(Stored dataset items)

Start of Block

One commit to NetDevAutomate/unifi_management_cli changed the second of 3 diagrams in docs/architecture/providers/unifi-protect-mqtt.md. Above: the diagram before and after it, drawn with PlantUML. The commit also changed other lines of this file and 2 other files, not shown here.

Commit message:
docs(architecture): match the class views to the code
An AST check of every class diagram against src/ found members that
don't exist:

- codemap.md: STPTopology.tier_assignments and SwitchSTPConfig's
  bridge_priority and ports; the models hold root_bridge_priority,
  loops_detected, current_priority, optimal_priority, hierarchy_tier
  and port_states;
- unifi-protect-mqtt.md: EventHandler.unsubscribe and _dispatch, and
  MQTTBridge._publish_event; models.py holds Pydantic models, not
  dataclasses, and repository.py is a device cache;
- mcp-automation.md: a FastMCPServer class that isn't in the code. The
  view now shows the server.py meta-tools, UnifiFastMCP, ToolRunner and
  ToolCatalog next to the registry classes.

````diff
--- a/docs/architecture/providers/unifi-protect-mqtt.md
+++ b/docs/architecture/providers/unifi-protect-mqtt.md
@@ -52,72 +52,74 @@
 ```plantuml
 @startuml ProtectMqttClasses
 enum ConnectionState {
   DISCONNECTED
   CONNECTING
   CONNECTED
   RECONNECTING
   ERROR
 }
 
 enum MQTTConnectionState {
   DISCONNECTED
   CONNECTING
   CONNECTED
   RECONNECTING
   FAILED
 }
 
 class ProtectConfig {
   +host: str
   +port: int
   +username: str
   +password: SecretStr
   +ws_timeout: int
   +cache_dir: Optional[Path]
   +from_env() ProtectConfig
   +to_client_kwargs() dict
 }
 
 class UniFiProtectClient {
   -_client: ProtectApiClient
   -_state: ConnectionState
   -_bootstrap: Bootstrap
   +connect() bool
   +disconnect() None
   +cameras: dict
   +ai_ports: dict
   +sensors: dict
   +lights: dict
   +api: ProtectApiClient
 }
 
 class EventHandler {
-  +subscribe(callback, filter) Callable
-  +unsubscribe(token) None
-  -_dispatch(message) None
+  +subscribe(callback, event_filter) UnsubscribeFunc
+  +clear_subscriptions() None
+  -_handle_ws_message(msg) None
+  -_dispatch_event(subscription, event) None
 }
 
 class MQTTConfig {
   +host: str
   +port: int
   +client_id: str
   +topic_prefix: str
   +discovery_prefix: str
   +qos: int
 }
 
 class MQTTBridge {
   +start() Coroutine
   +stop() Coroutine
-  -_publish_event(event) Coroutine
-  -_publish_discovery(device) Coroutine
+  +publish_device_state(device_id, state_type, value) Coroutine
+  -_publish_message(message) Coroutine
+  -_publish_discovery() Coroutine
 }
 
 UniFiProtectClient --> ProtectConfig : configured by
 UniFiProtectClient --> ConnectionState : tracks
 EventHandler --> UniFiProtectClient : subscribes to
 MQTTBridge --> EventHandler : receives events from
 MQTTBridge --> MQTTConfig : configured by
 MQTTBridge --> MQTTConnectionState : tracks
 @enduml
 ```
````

End of Block

# [Problem]
Each line above needs to be repeated exactly, with nothing omitted.

# [Response to the exercise]
One commit to NetDevAutomate/unifi_management_cli changed the second of 3 diagrams in docs/architecture/providers/unifi-protect-mqtt.md. Above: the diagram before and after it, drawn with PlantUML. The commit also changed other lines of this file and 2 other files, not shown here.

Commit message:
docs(architecture): match the class views to the code
An AST check of every class diagram against src/ found members that
don't exist:

- codemap.md: STPTopology.tier_assignments and SwitchSTPConfig's
  bridge_priority and ports; the models hold root_bridge_priority,
  loops_detected, current_priority, optimal_priority, hierarchy_tier
  and port_states;
- unifi-protect-mqtt.md: EventHandler.unsubscribe and _dispatch, and
  MQTTBridge._publish_event; models.py holds Pydantic models, not
  dataclasses, and repository.py is a device cache;
- mcp-automation.md: a FastMCPServer class that isn't in the code. The
  view now shows the server.py meta-tools, UnifiFastMCP, ToolRunner and
  ToolCatalog next to the registry classes.

````diff
--- a/docs/architecture/providers/unifi-protect-mqtt.md
+++ b/docs/architecture/providers/unifi-protect-mqtt.md
@@ -52,72 +52,74 @@
 ```plantuml
 @startuml ProtectMqttClasses
 enum ConnectionState {
   DISCONNECTED
   CONNECTING
   CONNECTED
   RECONNECTING
   ERROR
 }
 
 enum MQTTConnectionState {
   DISCONNECTED
   CONNECTING
   CONNECTED
   RECONNECTING
   FAILED
 }
 
 class ProtectConfig {
   +host: str
   +port: int
   +username: str
   +password: SecretStr
   +ws_timeout: int
   +cache_dir: Optional[Path]
   +from_env() ProtectConfig
   +to_client_kwargs() dict
 }
 
 class UniFiProtectClient {
   -_client: ProtectApiClient
   -_state: ConnectionState
   -_bootstrap: Bootstrap
   +connect() bool
   +disconnect() None
   +cameras: dict
   +ai_ports: dict
   +sensors: dict
   +lights: dict
   +api: ProtectApiClient
 }
 
 class EventHandler {
-  +subscribe(callback, filter) Callable
-  +unsubscribe(token) None
-  -_dispatch(message) None
+  +subscribe(callback, event_filter) UnsubscribeFunc
+  +clear_subscriptions() None
+  -_handle_ws_message(msg) None
+  -_dispatch_event(subscription, event) None
 }
 
 class MQTTConfig {
   +host: str
   +port: int
   +client_id: str
   +topic_prefix: str
   +discovery_prefix: str
   +qos: int
 }
 
 class MQTTBridge {
   +start() Coroutine
   +stop() Coroutine
-  -_publish_event(event) Coroutine
-  -_publish_discovery(device) Coroutine
+  +publish_device_state(device_id, state_type, value) Coroutine
+  -_publish_message(message) Coroutine
+  -_publish_discovery() Coroutine
 }
 
 UniFiProtectClient --> ProtectConfig : configured by
 UniFiProtectClient --> ConnectionState : tracks
 EventHandler --> UniFiProtectClient : subscribes to
 MQTTBridge --> EventHandler : receives events from
 MQTTBridge --> MQTTConfig : configured by
 MQTTBridge --> MQTTConnectionState : tracks
 @enduml
 ```
````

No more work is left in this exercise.